Aim of the exercise: Your answer should consist of the lines in the following data that contain "sokogarden".

- Opening Delimiter -

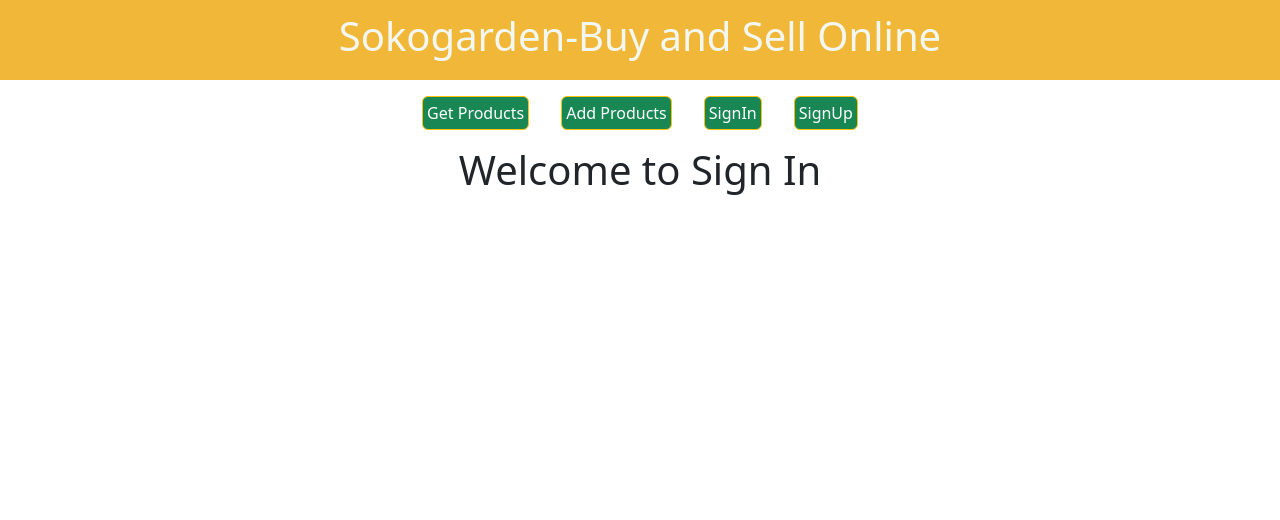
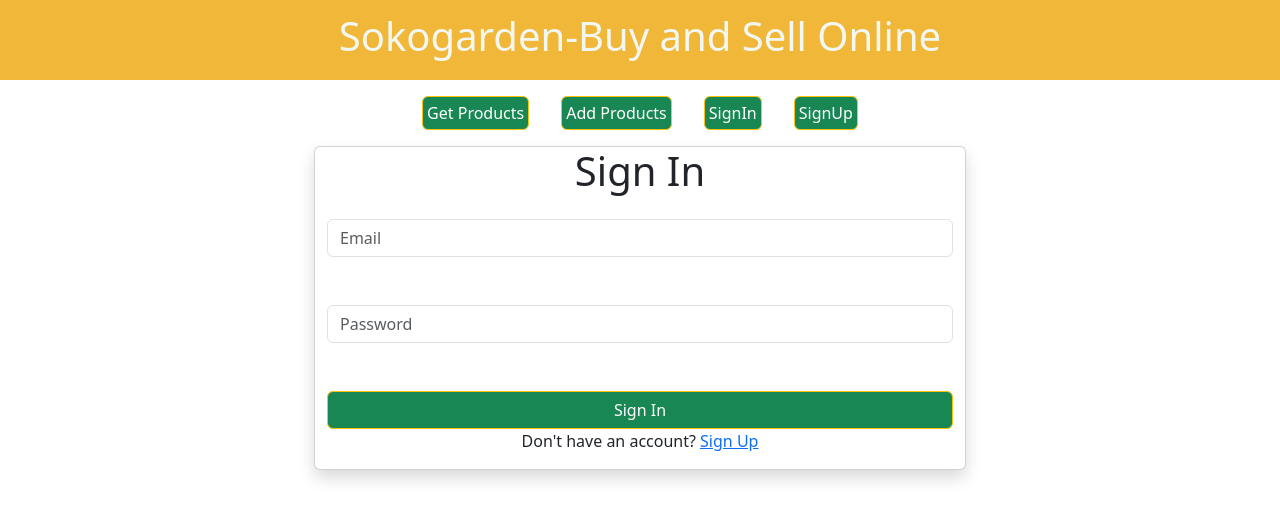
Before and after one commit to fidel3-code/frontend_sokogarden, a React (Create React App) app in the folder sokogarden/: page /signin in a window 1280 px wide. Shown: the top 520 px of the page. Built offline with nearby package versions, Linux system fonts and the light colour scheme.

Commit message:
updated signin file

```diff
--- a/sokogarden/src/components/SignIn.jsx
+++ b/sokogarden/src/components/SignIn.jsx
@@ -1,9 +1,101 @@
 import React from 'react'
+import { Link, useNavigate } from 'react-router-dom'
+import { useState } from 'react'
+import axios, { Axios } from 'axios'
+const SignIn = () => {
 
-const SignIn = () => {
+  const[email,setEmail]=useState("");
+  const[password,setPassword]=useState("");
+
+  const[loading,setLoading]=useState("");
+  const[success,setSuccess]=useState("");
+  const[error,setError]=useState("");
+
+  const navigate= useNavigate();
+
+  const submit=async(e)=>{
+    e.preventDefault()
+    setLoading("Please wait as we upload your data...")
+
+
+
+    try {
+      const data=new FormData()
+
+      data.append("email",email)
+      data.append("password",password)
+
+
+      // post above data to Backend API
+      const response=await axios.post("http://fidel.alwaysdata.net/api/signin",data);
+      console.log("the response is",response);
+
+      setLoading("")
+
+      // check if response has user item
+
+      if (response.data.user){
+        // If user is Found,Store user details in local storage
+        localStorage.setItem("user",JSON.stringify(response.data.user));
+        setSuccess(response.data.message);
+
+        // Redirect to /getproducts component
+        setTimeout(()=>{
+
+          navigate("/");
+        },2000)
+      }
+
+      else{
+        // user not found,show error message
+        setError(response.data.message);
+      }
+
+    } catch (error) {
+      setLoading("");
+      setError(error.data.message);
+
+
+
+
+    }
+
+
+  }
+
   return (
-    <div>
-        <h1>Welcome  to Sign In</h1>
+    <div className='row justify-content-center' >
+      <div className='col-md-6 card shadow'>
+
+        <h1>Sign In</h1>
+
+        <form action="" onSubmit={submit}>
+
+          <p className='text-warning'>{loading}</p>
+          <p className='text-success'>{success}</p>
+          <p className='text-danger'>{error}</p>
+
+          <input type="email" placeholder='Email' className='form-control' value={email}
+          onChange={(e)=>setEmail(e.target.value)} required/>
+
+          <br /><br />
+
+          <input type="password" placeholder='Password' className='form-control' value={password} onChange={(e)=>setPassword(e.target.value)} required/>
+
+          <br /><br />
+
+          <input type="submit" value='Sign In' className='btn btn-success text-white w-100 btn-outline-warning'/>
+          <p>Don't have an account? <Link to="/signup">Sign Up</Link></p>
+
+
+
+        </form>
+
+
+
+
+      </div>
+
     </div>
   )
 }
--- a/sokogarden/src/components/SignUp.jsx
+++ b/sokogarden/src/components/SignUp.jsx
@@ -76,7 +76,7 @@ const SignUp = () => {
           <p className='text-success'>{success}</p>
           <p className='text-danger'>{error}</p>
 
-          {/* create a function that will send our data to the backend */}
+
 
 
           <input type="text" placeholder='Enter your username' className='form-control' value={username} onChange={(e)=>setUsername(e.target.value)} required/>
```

- Closing Delimiter -
- Opening Delimiter -

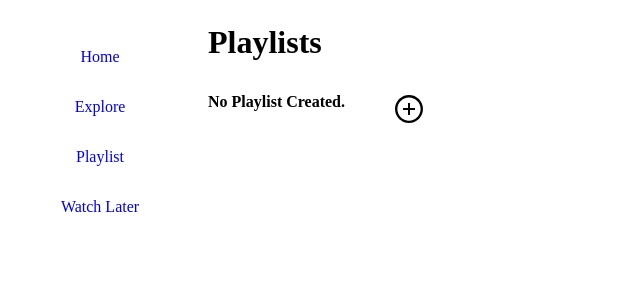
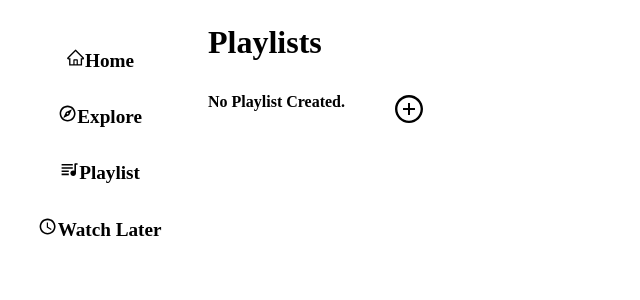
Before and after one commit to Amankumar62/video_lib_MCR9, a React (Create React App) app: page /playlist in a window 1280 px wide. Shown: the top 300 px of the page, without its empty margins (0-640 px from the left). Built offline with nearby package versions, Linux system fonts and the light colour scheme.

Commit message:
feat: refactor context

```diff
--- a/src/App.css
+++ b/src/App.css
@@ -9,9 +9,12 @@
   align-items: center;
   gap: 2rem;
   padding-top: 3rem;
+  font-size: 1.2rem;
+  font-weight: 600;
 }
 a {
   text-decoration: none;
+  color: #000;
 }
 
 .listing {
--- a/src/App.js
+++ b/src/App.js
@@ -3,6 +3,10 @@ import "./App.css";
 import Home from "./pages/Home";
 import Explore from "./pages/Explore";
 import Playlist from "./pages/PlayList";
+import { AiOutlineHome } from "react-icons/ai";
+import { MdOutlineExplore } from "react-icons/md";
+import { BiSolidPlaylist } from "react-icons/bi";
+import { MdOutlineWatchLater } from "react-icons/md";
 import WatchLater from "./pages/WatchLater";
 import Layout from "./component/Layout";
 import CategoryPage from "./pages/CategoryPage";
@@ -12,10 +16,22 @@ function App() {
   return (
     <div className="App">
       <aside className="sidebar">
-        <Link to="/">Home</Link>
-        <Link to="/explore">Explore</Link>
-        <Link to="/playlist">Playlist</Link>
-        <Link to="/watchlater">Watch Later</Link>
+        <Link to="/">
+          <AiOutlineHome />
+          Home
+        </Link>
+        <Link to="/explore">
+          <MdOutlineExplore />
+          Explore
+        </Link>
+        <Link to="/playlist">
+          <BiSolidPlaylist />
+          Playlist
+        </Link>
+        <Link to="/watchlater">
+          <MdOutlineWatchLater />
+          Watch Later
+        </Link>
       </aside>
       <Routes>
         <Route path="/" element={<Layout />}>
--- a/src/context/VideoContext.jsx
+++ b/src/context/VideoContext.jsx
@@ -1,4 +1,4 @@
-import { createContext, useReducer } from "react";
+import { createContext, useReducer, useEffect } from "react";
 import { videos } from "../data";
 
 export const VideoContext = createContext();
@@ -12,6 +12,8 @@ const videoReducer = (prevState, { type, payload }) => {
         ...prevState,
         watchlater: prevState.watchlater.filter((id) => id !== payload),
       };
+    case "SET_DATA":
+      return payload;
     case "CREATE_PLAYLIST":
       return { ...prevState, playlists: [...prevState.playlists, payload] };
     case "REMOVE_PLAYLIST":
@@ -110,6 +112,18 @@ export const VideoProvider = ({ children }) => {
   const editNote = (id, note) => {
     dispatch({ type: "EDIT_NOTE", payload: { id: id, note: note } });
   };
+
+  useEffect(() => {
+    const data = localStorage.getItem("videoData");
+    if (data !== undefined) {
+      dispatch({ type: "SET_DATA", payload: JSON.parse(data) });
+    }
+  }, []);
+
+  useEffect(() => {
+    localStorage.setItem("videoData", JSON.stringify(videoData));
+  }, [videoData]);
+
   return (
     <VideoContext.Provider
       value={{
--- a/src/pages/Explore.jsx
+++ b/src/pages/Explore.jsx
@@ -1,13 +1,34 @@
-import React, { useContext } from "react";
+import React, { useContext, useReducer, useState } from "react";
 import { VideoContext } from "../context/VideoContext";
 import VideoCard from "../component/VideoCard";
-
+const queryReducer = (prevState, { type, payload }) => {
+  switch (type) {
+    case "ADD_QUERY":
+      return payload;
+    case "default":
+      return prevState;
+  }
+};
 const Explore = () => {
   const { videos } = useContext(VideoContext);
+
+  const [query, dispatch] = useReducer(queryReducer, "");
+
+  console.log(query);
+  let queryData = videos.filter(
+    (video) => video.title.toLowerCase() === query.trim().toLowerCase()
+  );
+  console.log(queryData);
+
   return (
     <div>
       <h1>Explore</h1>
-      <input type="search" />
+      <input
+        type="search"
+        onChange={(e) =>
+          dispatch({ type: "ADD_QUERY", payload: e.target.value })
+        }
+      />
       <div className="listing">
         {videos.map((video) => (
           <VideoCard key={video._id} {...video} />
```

- Closing Delimiter -
- Opening Delimiter -

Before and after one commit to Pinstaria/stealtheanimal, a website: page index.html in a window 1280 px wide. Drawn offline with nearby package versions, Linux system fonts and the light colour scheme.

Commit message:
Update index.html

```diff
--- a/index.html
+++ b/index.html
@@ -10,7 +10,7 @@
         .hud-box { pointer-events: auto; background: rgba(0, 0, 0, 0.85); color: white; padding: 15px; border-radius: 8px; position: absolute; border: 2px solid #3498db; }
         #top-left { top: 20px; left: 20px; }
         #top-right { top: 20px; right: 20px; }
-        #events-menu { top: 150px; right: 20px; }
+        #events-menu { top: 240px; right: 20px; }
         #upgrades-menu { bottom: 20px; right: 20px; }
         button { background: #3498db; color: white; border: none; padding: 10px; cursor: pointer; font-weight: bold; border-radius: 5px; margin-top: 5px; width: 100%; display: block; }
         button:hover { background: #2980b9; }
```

- Closing Delimiter -

Answer to this problem:
Before and after one commit to fidel3-code/frontend_sokogarden, a React (Create React App) app in the folder sokogarden/: page /signin in a window 1280 px wide. Shown: the top 520 px of the page. Built offline with nearby package versions, Linux system fonts and the light colour scheme.
--- a/sokogarden/src/components/SignIn.jsx
+++ b/sokogarden/src/components/SignIn.jsx
--- a/sokogarden/src/components/SignUp.jsx
+++ b/sokogarden/src/components/SignUp.jsx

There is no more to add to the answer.